Miller recognized the tragedy of wasted human lives. He made his audience understand the necessity of valuing those deemed insignificant by the history of great men and events. Far more important than Miller's personal shortcomings are what the secrecy surrounding Daniel's life says about a shameful episode in American history.
On November 28, 2015, my spouse and I went to see Trumbo, which is based upon the life of Dalton Trumbo and how it was impacted during one of the most shameful times in U.S. history -- the McCarthy era. The film interested me because of many comparable similarities today and because the father of close childhood friends of mine had been included on the Hollywood-blacklist.
During the last twenty days of September, I attended twenty Seattle area theater productions. I didn't go to one each day, but some days I'd attend a matinee and then an evening show. It was a wonderful whirlwind that continues in October. Here are a few of what I consider to be highlights that are still playing.
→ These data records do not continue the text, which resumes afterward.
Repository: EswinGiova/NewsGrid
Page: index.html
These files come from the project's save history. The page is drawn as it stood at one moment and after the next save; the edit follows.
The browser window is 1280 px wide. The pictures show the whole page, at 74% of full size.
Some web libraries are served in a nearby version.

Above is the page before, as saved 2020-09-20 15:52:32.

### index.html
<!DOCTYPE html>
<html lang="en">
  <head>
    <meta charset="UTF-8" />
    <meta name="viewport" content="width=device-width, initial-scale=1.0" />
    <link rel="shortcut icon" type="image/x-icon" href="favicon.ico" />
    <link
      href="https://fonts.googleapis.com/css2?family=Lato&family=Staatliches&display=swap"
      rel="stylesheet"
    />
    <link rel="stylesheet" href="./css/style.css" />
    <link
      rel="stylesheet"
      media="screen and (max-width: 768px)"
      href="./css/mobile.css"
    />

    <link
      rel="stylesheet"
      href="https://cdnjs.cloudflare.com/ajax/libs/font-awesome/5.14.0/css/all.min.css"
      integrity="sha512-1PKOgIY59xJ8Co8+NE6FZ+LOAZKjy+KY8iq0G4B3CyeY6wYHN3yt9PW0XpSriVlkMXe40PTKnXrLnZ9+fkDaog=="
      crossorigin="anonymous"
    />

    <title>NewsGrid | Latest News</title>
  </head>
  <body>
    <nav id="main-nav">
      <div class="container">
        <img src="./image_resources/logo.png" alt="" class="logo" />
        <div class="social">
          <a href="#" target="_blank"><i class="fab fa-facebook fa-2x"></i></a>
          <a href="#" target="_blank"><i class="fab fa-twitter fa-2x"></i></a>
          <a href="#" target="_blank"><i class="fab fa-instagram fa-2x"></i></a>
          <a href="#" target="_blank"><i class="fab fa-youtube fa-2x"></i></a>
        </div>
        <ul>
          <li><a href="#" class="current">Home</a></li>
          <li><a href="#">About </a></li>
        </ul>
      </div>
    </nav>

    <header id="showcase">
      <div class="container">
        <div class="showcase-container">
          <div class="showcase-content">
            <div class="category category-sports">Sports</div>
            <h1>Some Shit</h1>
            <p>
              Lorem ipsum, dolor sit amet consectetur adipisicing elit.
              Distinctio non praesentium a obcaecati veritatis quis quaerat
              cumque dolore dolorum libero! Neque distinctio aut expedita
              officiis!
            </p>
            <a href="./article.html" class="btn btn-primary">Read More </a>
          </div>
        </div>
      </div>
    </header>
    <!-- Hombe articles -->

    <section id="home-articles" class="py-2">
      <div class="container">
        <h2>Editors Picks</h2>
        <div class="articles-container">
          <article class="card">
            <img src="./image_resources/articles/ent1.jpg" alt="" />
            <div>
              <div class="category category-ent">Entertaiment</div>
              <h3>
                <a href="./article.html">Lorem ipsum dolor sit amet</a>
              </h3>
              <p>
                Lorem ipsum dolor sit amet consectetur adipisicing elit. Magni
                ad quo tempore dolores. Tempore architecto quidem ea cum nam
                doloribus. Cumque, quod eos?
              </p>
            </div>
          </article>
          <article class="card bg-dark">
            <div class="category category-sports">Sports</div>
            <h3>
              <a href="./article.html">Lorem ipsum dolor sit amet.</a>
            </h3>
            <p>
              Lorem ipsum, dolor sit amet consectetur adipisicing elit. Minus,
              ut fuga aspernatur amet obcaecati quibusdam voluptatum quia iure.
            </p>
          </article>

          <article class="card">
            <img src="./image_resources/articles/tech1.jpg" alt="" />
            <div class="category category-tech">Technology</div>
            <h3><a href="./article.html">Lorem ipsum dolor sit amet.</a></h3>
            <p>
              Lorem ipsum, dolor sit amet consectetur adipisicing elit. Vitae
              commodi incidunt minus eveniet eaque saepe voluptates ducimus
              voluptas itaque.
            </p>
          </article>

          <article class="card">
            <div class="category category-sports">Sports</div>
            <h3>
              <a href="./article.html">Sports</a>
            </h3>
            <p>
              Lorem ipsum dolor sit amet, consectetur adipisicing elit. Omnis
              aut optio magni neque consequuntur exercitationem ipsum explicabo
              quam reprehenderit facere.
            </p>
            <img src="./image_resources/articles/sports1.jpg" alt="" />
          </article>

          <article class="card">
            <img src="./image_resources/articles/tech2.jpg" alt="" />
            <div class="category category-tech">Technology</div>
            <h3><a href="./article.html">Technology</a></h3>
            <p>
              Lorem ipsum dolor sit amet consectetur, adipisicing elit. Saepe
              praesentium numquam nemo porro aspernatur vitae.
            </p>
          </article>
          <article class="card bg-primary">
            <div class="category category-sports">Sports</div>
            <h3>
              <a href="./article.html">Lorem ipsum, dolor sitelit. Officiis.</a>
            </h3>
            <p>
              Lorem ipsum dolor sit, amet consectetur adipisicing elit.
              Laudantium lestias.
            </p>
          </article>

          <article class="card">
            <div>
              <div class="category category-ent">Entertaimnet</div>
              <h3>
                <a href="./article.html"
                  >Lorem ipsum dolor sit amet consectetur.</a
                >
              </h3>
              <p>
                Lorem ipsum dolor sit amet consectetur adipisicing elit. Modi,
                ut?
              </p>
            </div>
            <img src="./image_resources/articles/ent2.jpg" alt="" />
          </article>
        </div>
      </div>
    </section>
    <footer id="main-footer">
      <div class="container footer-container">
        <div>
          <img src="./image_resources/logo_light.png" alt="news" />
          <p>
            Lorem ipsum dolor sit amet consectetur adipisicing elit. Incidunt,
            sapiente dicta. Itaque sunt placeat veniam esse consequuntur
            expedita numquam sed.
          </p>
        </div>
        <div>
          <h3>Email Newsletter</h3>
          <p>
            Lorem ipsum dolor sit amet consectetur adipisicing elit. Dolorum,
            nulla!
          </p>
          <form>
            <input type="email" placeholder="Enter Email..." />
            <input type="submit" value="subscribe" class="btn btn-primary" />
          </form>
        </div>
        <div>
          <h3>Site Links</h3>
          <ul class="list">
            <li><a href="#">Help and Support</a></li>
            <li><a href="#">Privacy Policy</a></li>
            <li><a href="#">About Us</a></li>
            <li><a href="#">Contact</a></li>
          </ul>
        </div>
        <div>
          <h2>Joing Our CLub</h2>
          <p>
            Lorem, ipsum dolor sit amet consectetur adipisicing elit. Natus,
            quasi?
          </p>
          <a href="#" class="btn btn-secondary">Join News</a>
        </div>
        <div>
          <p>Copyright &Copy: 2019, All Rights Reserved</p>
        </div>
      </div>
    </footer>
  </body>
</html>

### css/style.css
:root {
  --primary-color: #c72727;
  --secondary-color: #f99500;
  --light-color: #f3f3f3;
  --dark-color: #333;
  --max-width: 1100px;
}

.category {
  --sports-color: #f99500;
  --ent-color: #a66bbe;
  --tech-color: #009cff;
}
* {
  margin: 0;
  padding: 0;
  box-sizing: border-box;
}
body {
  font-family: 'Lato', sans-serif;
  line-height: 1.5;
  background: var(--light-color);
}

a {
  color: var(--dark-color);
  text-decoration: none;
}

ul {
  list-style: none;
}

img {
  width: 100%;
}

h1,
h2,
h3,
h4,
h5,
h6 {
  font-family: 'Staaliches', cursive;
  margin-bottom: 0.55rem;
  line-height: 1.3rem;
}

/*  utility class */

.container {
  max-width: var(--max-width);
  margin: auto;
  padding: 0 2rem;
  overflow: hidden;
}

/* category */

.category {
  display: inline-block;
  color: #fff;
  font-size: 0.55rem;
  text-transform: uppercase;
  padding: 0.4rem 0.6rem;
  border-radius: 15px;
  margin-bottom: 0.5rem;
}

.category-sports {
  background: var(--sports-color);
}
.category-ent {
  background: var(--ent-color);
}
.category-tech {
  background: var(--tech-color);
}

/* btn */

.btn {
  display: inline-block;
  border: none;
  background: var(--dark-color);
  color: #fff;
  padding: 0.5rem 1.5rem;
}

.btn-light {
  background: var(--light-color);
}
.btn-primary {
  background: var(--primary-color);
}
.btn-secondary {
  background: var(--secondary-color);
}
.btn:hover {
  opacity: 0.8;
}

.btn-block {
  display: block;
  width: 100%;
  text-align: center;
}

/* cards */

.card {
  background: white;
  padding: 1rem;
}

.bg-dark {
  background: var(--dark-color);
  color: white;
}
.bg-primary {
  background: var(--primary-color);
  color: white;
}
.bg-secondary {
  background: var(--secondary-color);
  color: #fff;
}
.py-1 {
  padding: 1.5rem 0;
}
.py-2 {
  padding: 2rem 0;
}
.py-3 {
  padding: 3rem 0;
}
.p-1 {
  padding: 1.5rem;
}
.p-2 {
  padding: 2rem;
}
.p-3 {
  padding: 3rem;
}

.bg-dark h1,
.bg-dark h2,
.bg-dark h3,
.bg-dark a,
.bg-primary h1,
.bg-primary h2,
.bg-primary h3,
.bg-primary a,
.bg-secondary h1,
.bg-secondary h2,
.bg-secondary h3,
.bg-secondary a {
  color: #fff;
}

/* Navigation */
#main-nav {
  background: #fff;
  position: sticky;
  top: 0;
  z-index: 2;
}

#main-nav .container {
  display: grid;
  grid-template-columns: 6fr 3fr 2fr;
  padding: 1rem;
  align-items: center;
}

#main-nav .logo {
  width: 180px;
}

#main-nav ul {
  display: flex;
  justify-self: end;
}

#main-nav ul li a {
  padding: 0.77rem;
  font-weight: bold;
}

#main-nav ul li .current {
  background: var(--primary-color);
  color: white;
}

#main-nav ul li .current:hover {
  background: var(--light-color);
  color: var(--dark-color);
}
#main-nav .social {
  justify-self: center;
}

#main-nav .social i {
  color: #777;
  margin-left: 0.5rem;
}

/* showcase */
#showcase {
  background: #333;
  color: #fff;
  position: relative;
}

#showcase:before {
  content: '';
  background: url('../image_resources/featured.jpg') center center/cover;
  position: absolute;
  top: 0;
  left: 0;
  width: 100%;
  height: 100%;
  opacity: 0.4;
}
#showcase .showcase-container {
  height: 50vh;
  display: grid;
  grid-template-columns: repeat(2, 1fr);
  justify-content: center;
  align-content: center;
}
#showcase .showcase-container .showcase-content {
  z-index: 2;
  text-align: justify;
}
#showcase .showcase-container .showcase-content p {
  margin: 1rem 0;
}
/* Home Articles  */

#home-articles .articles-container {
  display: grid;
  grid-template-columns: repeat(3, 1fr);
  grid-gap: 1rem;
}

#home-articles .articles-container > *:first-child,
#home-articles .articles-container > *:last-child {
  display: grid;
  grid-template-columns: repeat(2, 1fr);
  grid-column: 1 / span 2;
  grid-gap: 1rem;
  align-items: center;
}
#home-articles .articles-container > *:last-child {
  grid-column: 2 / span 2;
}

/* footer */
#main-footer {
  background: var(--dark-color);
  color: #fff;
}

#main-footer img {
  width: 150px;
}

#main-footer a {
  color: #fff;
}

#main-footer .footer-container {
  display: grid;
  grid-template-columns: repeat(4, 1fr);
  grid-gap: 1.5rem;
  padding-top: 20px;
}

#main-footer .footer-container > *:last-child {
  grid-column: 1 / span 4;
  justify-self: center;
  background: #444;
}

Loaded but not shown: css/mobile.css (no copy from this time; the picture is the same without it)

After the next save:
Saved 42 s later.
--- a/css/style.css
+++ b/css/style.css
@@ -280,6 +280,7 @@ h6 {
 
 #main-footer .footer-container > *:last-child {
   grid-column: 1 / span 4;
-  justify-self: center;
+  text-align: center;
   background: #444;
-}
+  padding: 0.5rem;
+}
The first-rate revival of Arthur Miller's tragedy All My Sons at Guild Hall's John Drew Theater is a reason to celebrate theater out east. With a cast led by Alec Baldwin and Laurie Metcalf, under Stephen Hamilton's direction, the drama moves quickly through the moral dilemma of an American family post-World War II.